Lawsuit Launched against City of Toronto over Closed Tendering
Addition of LIUNA to city’s construction monopoly contravenes provincial and municipal laws
TORONTO—A lawsuit was filed today against the City of Toronto by CLAC, supported by the Canadian Taxpayers Federation, the Progressive Contractors Association of Canada, and Merit Open Shop Contractors Association.
The suit stems from Toronto City Council’s decision on June 19 to add LIUNA to the labour monopoly held by nine other unions over municipally funded ICI work. CLAC believes that the motion to enter into a voluntary recognition agreement with LIUNA violated the City of Toronto Act and the city’s Procurement Bylaw and Policy.
The city added LIUNA when it opted out of Bill 66. That bill set out to make clear that municipalities are construction purchasers, not construction contractors, and as a result no longer subject to construction tendering restrictions. However, the province gave municipalities that were already in a monopoly situation, including Toronto, the option of opting out of the legislation and continuing to use restricted tendering.
While it looks like all the other municipalities in the province and Toronto’s Exhibition Place will opt for open tendering, Toronto chose to remain closed, which is very poor public and fiscal policy. However, adding LIUNA to the list of unions that held a monopoly was, in the view of CLAC’s legal experts, illegal.
The group launching the suit is also very concerned with the process that unfolded on the council floor to allow this decision to go forward in the first place.
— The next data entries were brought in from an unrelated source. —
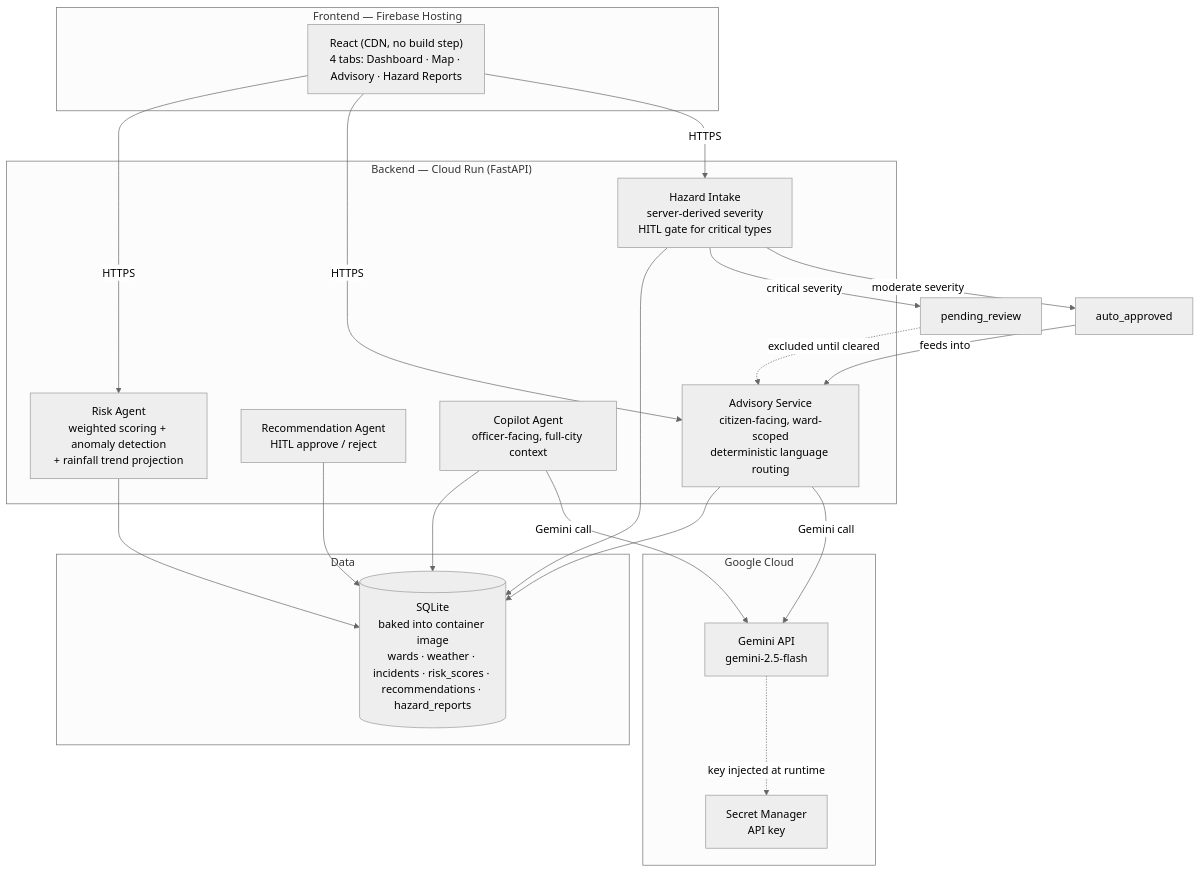
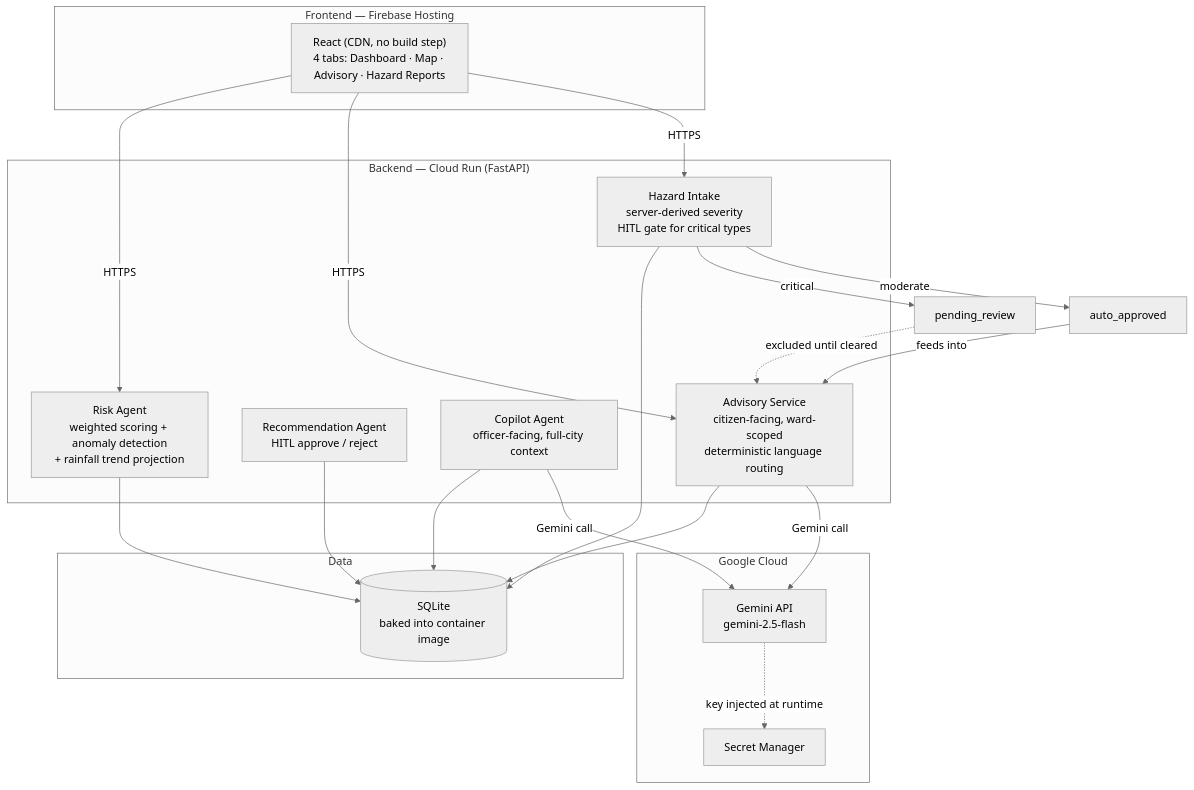
Before and after one commit to fariha548/apac-city-resilience-copilot: the first of 2 diagrams in README.md, drawn with Mermaid (neutral theme). The commit also changed other lines of this file, not shown here.

````diff
--- a/README.md
+++ b/README.md
@@ -43,42 +73,42 @@
 ```mermaid
 flowchart TB
     subgraph Client["Frontend — Firebase Hosting"]
         UI["React (CDN, no build step)\n4 tabs: Dashboard · Map · Advisory · Hazard Reports"]
     end
 
     subgraph Backend["Backend — Cloud Run (FastAPI)"]
         RiskAgent["Risk Agent\nweighted scoring + anomaly detection\n+ rainfall trend projection"]
         RecAgent["Recommendation Agent\nHITL approve / reject"]
         Copilot["Copilot Agent\nofficer-facing, full-city context"]
         Advisory["Advisory Service\ncitizen-facing, ward-scoped\ndeterministic language routing"]
         Hazard["Hazard Intake\nserver-derived severity\nHITL gate for critical types"]
     end
 
     subgraph Data["Data"]
-        DB[("SQLite\nbaked into container image\nwards · weather · incidents · risk_scores · recommendations · hazard_reports")]
+        DB[("SQLite\nbaked into container image")]
     end
 
     subgraph Google["Google Cloud"]
         Gemini["Gemini API\ngemini-2.5-flash"]
-        Secrets["Secret Manager\nAPI key"]
+        Secrets["Secret Manager"]
     end
 
     UI -->|HTTPS| RiskAgent
     UI -->|HTTPS| Advisory
     UI -->|HTTPS| Hazard
 
     RiskAgent --> DB
     RecAgent --> DB
     Copilot --> DB
     Advisory --> DB
     Hazard --> DB
 
     Copilot -->|Gemini call| Gemini
     Advisory -->|Gemini call| Gemini
     Gemini -.->|key injected at runtime| Secrets
 
-    Hazard -->|critical severity| Pending["pending_review"]
-    Hazard -->|moderate severity| Auto["auto_approved"]
+    Hazard -->|critical| Pending["pending_review"]
+    Hazard -->|moderate| Auto["auto_approved"]
     Pending -.->|excluded until cleared| Advisory
     Auto -->|feeds into| Advisory
 ```
````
The motion, MM8.51, to enter into a voluntary recognition agreement with LIUNA was not brought forward publicly until the council meeting started on June 19 and there was no public consultation or staff analysis offered to support it. Questions from a minority group of councillors about why the city was not taking an open and inclusive approach to construction procurement were dismissed. The questionable legal standing of the motion was made known to council members, but it still advanced with 20 members of council supporting it.
“We heard rumours that the city was considering opting out of Bill 66, but were shocked when they decided to enter into an exclusive agreement with LIUNA. This agreement gives LIUNA exclusive rights to all skilled labour work on city construction projects. We believe that the council’s decision is not rational or legal. While we regret having to take legal action, it is the only way to shine a light on what seems to have been a deal cooked up in the backrooms of city hall in an effort to avoid public scrutiny.”
- Ian DeWaard, Ontario director of CLAC
“Mayor Tory and the majority of Toronto City Council played favourites when they voted to allow only one more labour group access to bid on Toronto infrastructure projects. Legislation, bylaws, and policies prohibit preferential treatment for anyone doing business with the City of Toronto. This kind of political favouritism is unfair for workers, unfair for taxpayers, and just plain wrong. That is why we are joining this lawsuit.”
- Sean Reid, vice president and regional director, Ontario, of the Progressive Contractors Association of Canada
“Everybody wins when the tendering process is an open competition—especially taxpayers. We proudly support this action against Toronto City Council’s decision to limit construction contract bidding to a handful of select unions. City councillors need to do the right thing for their constituents and open the bidding process to all construction workers—union or non-union.”
- Jasmine Pickel, interim Ontario director, Canadian Taxpayers Federation
“It was disappointing to witness what occurred at Toronto City Council on June 19. The mayor and councillors are elected to be impartial in safeguarding the public purse and should not be entering into exclusivity arrangements on public infrastructure. We support fairness, inclusiveness, and transparency. Taxpayers deserve better.”
- Michael Gallardo, executive director of Merit Open Shop Contractors Association of Ontario
- After July 3—the deadline to opt out of Bill 66—the City of Toronto will likely be the only municipality in Ontario to restrict tendering on the basis of union affiliation.
- City of Toronto staff wrote two reports prior to June 19 that recommended council choose open tendering, however, council voted against this advice.
- City of Hamilton staff released an in-depth report on the cost of closed tendering that showed open tendering would save their municipality approximately 20 percent in construction costs. On June 19, Hamilton City Council opted for open tendering.